Minister for Education and Training


Minister for Infrastructure
Minister for Advanced Manufacturing and Defence Industries
Level 10 15 Murray Street HOBART TAS 7000 Australia
GPO Box 123 HOBART TAS 7001 Australia
Ph: +61 3 6165 7754
Email: Jeremy.Rockliff@dpac.tas.gov.au

29 May 2019

Dear Teaching staff member

You may have read in the media today that the AEU Branch Council members will vote on a motion to
reject the Government’s Teachers Agreement offer.

This vote will take place despite 70% of the 3 500 AEU members who participated in the poll voting to
accept, in principle, the offer put forward by the Government.

Benefits will not be delivered


Rejection of the offer by the AEU will mean that major benefits negotiated by the Union will not
proceed, including:
 Two hours less instructional time for primary school teachers;
 The employment of an additional 95 specialist teachers for primary schools;
 The ability for appropriately qualified Teacher Assistants to take up positions under the Teaching
Award, entitling them to all benefits, including being paid for all paid school holidays;
 Introduction of a new Band 1 Level 14 and pay rises for Advanced Skills Teachers (which would
have benefitted over 50% of the teaching workforce);
 One-off payments equivalent to .5% in the first year for Band 1 Levels 1-13 and for Band 1
Level 14 and AST in year three.

The proposed relief rate is nationally comparable


It is the proposed change in relief teacher pay loading that will enable more teachers and the reduction in
contact hours for primary school teachers. The relief rate change was put to the Government by the
AEU in an offer on 6 May 2019, and then unanimously endorsed by the AEU Executive in the
Government’s subsequent offer.

During negotiations the AEU and Government acknowledged that relief teachers in Tasmania are
currently the highest paid in Australia at $488 per day for teachers at Band 1 Level 13. The new
proposed relief hourly rate is still higher than a number of other states and territories.

Difficult to staff schools will be supported


Acknowledging some schools currently find it difficult to find relief staff, the Government has also
proposed: a permanent pool of relief teachers of at least 50 full time equivalent staff, to be placed over
quota at hard to staff schools; and that schools who cannot attract relief will be able to pay relief teachers
150% of normal salary.
The AEU has previously publicly announced that the current offer provides more class planning and
preparation time, improved support for new educators and principals, and recognition of our teachers
with a nationally competitive wage.
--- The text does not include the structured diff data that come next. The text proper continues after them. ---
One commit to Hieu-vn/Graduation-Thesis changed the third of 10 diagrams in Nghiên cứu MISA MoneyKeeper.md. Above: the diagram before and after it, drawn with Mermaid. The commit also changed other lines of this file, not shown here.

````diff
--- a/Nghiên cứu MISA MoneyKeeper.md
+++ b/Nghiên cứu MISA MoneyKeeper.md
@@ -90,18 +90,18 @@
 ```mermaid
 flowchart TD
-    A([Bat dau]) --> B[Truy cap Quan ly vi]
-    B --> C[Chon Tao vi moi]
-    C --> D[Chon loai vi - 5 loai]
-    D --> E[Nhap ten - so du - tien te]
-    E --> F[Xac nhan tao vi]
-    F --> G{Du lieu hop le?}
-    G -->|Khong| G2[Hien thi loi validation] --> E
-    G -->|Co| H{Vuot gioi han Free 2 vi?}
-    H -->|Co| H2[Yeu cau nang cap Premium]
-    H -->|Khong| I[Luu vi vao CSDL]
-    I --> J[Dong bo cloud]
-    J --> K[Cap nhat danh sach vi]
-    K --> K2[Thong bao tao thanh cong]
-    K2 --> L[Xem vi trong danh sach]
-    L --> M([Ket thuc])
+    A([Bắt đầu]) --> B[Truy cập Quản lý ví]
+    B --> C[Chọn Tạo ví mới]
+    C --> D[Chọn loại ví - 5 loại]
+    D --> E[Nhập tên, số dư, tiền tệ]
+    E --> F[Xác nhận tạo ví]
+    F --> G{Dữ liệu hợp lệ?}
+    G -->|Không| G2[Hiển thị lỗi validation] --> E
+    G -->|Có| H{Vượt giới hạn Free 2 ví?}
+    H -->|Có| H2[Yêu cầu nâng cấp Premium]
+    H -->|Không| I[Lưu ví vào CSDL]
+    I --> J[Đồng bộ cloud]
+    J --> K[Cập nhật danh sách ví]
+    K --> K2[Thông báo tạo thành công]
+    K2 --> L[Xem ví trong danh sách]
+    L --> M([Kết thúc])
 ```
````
Members have overwhelmingly supported this view in voting for the
agreement.

I encourage you to work with the AEU over the coming days to ensure that the significant benefits that
the AEU has successfully negotiated with the Government, and that members have supported, can be
delivered.

Yours sincerely

Jeremy Rockliff MP
Deputy Premier
Minister for Education and Training